A series on what writers from around the world see from their windows.
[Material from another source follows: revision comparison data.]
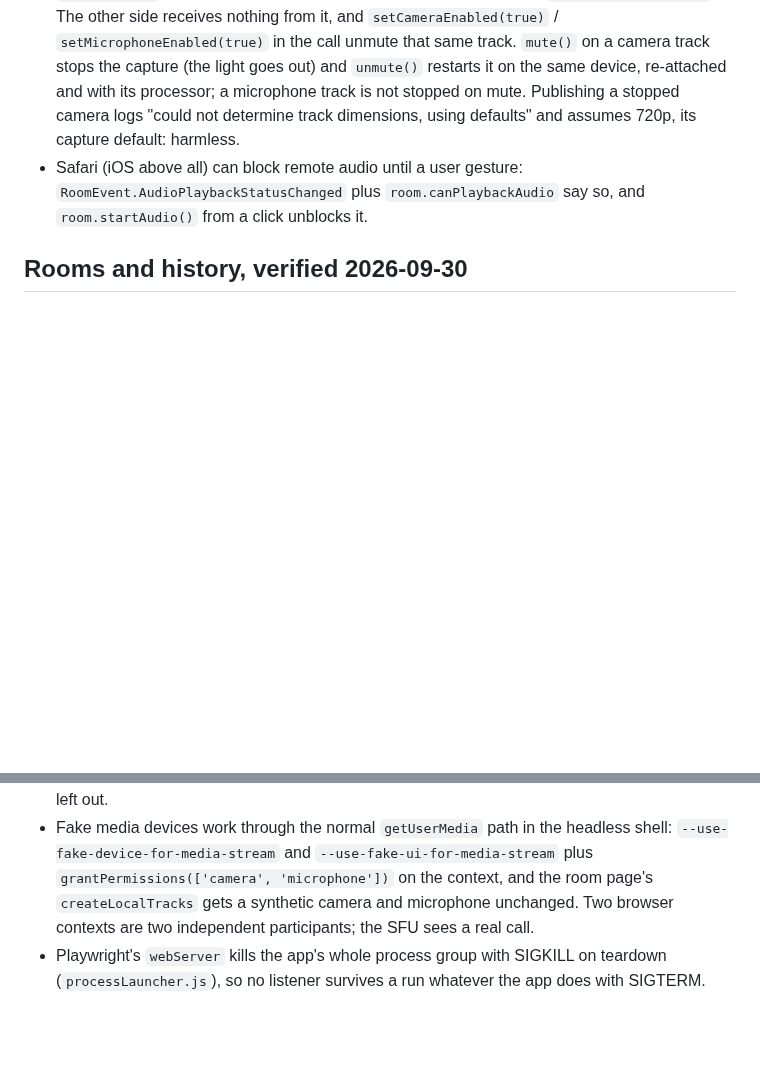
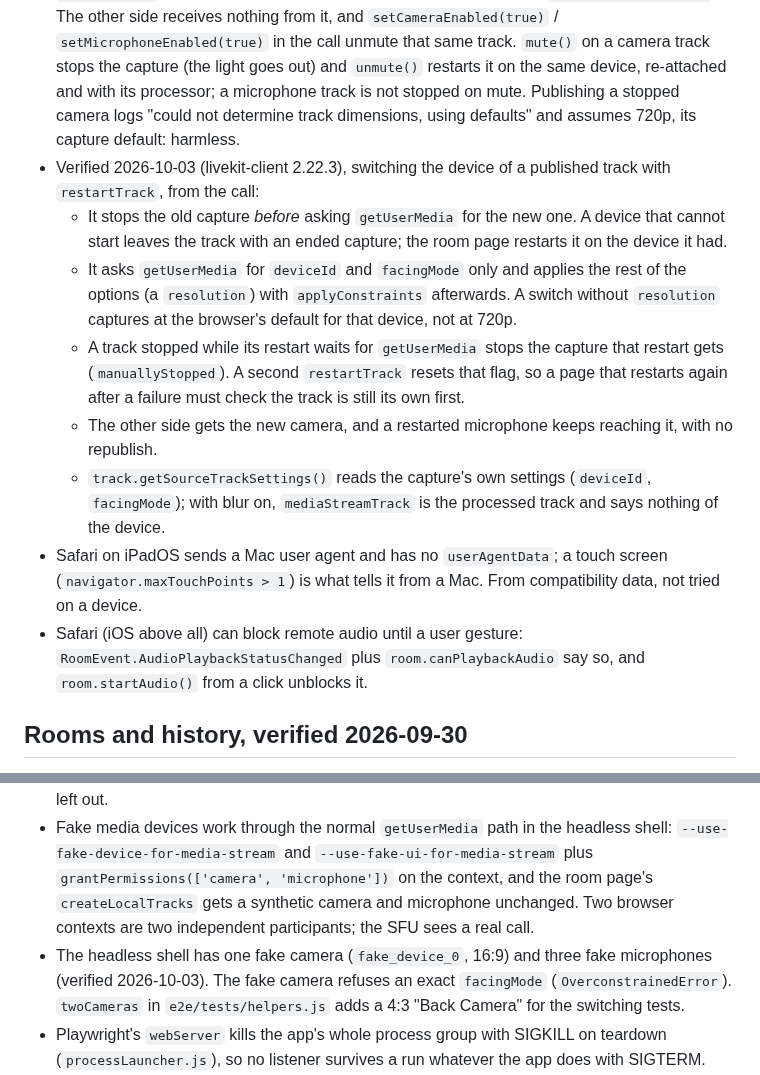
Before and after one commit to abogoyavlensky/quickmeet, a Markdown page: docs/KNOWLEDGE.md, 2 parts joined by grey strips. Drawn GitHub-style; blank space fills up the shorter version.

Commit message:
docs: switching the camera and devices in a call

```diff
--- a/docs/KNOWLEDGE.md
+++ b/docs/KNOWLEDGE.md
@@ -136,6 +136,27 @@ Verified 2026-09-29, for the two-person rule:
   processor; a microphone track is not stopped on mute. Publishing a
   stopped camera logs "could not determine track dimensions, using
   defaults" and assumes 720p, its capture default: harmless.
+- Verified 2026-10-03 (livekit-client 2.22.3), switching the device of a
+  published track with `restartTrack`, from the call:
+  - It stops the old capture *before* asking `getUserMedia` for the new
+    one. A device that cannot start leaves the track with an ended
+    capture; the room page restarts it on the device it had.
+  - It asks `getUserMedia` for `deviceId` and `facingMode` only and
+    applies the rest of the options (a `resolution`) with
+    `applyConstraints` afterwards. A switch without `resolution` captures
+    at the browser's default for that device, not at 720p.
+  - A track stopped while its restart waits for `getUserMedia` stops the
+    capture that restart gets (`manuallyStopped`). A second
+    `restartTrack` resets that flag, so a page that restarts again after
+    a failure must check the track is still its own first.
+  - The other side gets the new camera, and a restarted microphone keeps
+    reaching it, with no republish.
+  - `track.getSourceTrackSettings()` reads the capture's own settings
+    (`deviceId`, `facingMode`); with blur on, `mediaStreamTrack` is the
+    processed track and says nothing of the device.
+- Safari on iPadOS sends a Mac user agent and has no `userAgentData`; a
+  touch screen (`navigator.maxTouchPoints > 1`) is what tells it from a
+  Mac. From compatibility data, not tried on a device.
 - Safari (iOS above all) can block remote audio until a user gesture:
   `RoomEvent.AudioPlaybackStatusChanged` plus `room.canPlaybackAudio`
   say so, and `room.startAudio()` from a click unblocks it.
@@ -320,6 +341,11 @@ built binary, run by `lgx e2e` (2026-09-27).
   'microphone'])` on the context, and the room page's `createLocalTracks`
   gets a synthetic camera and microphone unchanged. Two browser contexts
   are two independent participants; the SFU sees a real call.
+- The headless shell has one fake camera (`fake_device_0`, 16:9) and
+  three fake microphones (verified 2026-10-03). The fake camera refuses
+  an exact `facingMode` (`OverconstrainedError`). `twoCameras` in
+  `e2e/tests/helpers.js` adds a 4:3 "Back Camera" for the switching
+  tests.
 - Playwright's `webServer` kills the app's whole process group with
   SIGKILL on teardown (`processLauncher.js`), so no listener survives a
   run whatever the app does with SIGTERM.
```
Also changed, not shown: docs/ROADMAP.md (+9 -0 lines), docs/plans/2026-10-03-0710-switch-camera-in-call.md (+13 -4 lines).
Do I pull up the shutter before my cappuccino or afterward? That’s the first decision of each new day. I need to see if it’s raining. The cord is worn and the shutter’s slats will jam if yanked too hard. The view scrolls up. “View” is generous. This is an ordinary courtyard in a sixties condo in working-class Milan; my small balcony hangs over the building’s main entrance, looking onto other small balconies above and to the left, some alive with plants, with dogs, cats, canaries, others storing old bikes, buggies, bits of furniture. In the middle of the space, a handkerchief of lawn and a tall hoarse chestnut, golden in midsummer, gaunt in winter, remind us of Nature. Otherwise it’s all cement, stucco, and tiling. Not unpleasant, not oppressive, not exciting. After ten minutes in the café (across the street) where recent Chinese arrivals serve excellent coffee and croissants, I work with my back to the open window which lets in dogs barking, a young man iPhoning on his balcony, some challenged creature who yells sporadically down the street. The portinaia sweeps fallen leaves and cigarette stubs, chatting to all comers with unremitting enthusiasm. But I’m wearing earplugs; her voice is muffled. About ten-thirty the sun hunts me down and a bright boil of light finds out how long it is since I vacuumed the parquet. Too long. I frown and turn up the brightness on this other window I’m typing into. —Tim Parks